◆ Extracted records
* * * * * * * * *
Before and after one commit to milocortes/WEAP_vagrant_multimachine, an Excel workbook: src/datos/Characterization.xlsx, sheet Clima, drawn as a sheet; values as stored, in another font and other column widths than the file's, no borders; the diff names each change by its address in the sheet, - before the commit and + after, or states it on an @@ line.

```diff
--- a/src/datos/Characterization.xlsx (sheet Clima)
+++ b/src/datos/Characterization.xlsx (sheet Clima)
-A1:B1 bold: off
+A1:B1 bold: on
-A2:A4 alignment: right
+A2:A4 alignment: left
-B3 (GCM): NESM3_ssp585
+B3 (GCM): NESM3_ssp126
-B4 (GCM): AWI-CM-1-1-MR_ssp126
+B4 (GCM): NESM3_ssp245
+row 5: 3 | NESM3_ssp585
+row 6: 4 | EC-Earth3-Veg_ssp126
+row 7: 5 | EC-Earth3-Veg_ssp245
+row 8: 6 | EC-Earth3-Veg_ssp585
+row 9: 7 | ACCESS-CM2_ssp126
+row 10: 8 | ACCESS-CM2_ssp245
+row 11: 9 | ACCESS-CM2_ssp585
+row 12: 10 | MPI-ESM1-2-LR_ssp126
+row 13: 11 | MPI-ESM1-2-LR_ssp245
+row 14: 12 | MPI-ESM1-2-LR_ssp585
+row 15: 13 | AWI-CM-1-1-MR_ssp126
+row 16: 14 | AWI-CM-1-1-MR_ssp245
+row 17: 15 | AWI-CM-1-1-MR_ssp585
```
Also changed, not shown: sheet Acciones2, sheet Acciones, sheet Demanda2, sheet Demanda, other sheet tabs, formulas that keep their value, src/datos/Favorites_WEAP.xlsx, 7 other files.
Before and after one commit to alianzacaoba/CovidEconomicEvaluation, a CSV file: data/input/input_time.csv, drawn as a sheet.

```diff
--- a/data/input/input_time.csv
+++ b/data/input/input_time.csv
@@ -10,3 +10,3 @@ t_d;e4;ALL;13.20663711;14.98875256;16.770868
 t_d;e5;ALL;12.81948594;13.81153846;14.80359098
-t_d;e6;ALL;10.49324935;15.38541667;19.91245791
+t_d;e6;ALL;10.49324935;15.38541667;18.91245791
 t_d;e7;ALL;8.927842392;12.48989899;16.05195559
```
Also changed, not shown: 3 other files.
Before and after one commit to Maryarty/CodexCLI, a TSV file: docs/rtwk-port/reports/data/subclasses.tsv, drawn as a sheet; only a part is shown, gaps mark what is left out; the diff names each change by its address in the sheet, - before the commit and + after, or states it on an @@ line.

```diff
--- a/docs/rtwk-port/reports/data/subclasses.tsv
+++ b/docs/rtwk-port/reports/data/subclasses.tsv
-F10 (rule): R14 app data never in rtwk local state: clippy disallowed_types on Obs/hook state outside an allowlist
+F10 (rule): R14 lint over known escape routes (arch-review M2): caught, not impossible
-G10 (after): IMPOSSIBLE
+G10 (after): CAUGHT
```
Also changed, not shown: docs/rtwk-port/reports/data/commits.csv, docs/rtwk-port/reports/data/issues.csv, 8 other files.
* * * * * * * * *
◆ TASK REQUIREMENTS
Would you return all of the data exactly as it stands above?

◆ FINISHED TASK
Before and after one commit to milocortes/WEAP_vagrant_multimachine, an Excel workbook: src/datos/Characterization.xlsx, sheet Clima, drawn as a sheet; values as stored, in another font and other column widths than the file's, no borders; the diff names each change by its address in the sheet, - before the commit and + after, or states it on an @@ line.

```diff
--- a/src/datos/Characterization.xlsx (sheet Clima)
+++ b/src/datos/Characterization.xlsx (sheet Clima)
-A1:B1 bold: off
+A1:B1 bold: on
-A2:A4 alignment: right
+A2:A4 alignment: left
-B3 (GCM): NESM3_ssp585
+B3 (GCM): NESM3_ssp126
-B4 (GCM): AWI-CM-1-1-MR_ssp126
+B4 (GCM): NESM3_ssp245
+row 5: 3 | NESM3_ssp585
+row 6: 4 | EC-Earth3-Veg_ssp126
+row 7: 5 | EC-Earth3-Veg_ssp245
+row 8: 6 | EC-Earth3-Veg_ssp585
+row 9: 7 | ACCESS-CM2_ssp126
+row 10: 8 | ACCESS-CM2_ssp245
+row 11: 9 | ACCESS-CM2_ssp585
+row 12: 10 | MPI-ESM1-2-LR_ssp126
+row 13: 11 | MPI-ESM1-2-LR_ssp245
+row 14: 12 | MPI-ESM1-2-LR_ssp585
+row 15: 13 | AWI-CM-1-1-MR_ssp126
+row 16: 14 | AWI-CM-1-1-MR_ssp245
+row 17: 15 | AWI-CM-1-1-MR_ssp585
```
Also changed, not shown: sheet Acciones2, sheet Acciones, sheet Demanda2, sheet Demanda, other sheet tabs, formulas that keep their value, src/datos/Favorites_WEAP.xlsx, 7 other files.
Before and after one commit to alianzacaoba/CovidEconomicEvaluation, a CSV file: data/input/input_time.csv, drawn as a sheet.

```diff
--- a/data/input/input_time.csv
+++ b/data/input/input_time.csv
@@ -10,3 +10,3 @@ t_d;e4;ALL;13.20663711;14.98875256;16.770868
 t_d;e5;ALL;12.81948594;13.81153846;14.80359098
-t_d;e6;ALL;10.49324935;15.38541667;19.91245791
+t_d;e6;ALL;10.49324935;15.38541667;18.91245791
 t_d;e7;ALL;8.927842392;12.48989899;16.05195559
```
Also changed, not shown: 3 other files.
Before and after one commit to Maryarty/CodexCLI, a TSV file: docs/rtwk-port/reports/data/subclasses.tsv, drawn as a sheet; only a part is shown, gaps mark what is left out; the diff names each change by its address in the sheet, - before the commit and + after, or states it on an @@ line.

```diff
--- a/docs/rtwk-port/reports/data/subclasses.tsv
+++ b/docs/rtwk-port/reports/data/subclasses.tsv
-F10 (rule): R14 app data never in rtwk local state: clippy disallowed_types on Obs/hook state outside an allowlist
+F10 (rule): R14 lint over known escape routes (arch-review M2): caught, not impossible
-G10 (after): IMPOSSIBLE
+G10 (after): CAUGHT
```
Also changed, not shown: docs/rtwk-port/reports/data/commits.csv, docs/rtwk-port/reports/data/issues.csv, 8 other files.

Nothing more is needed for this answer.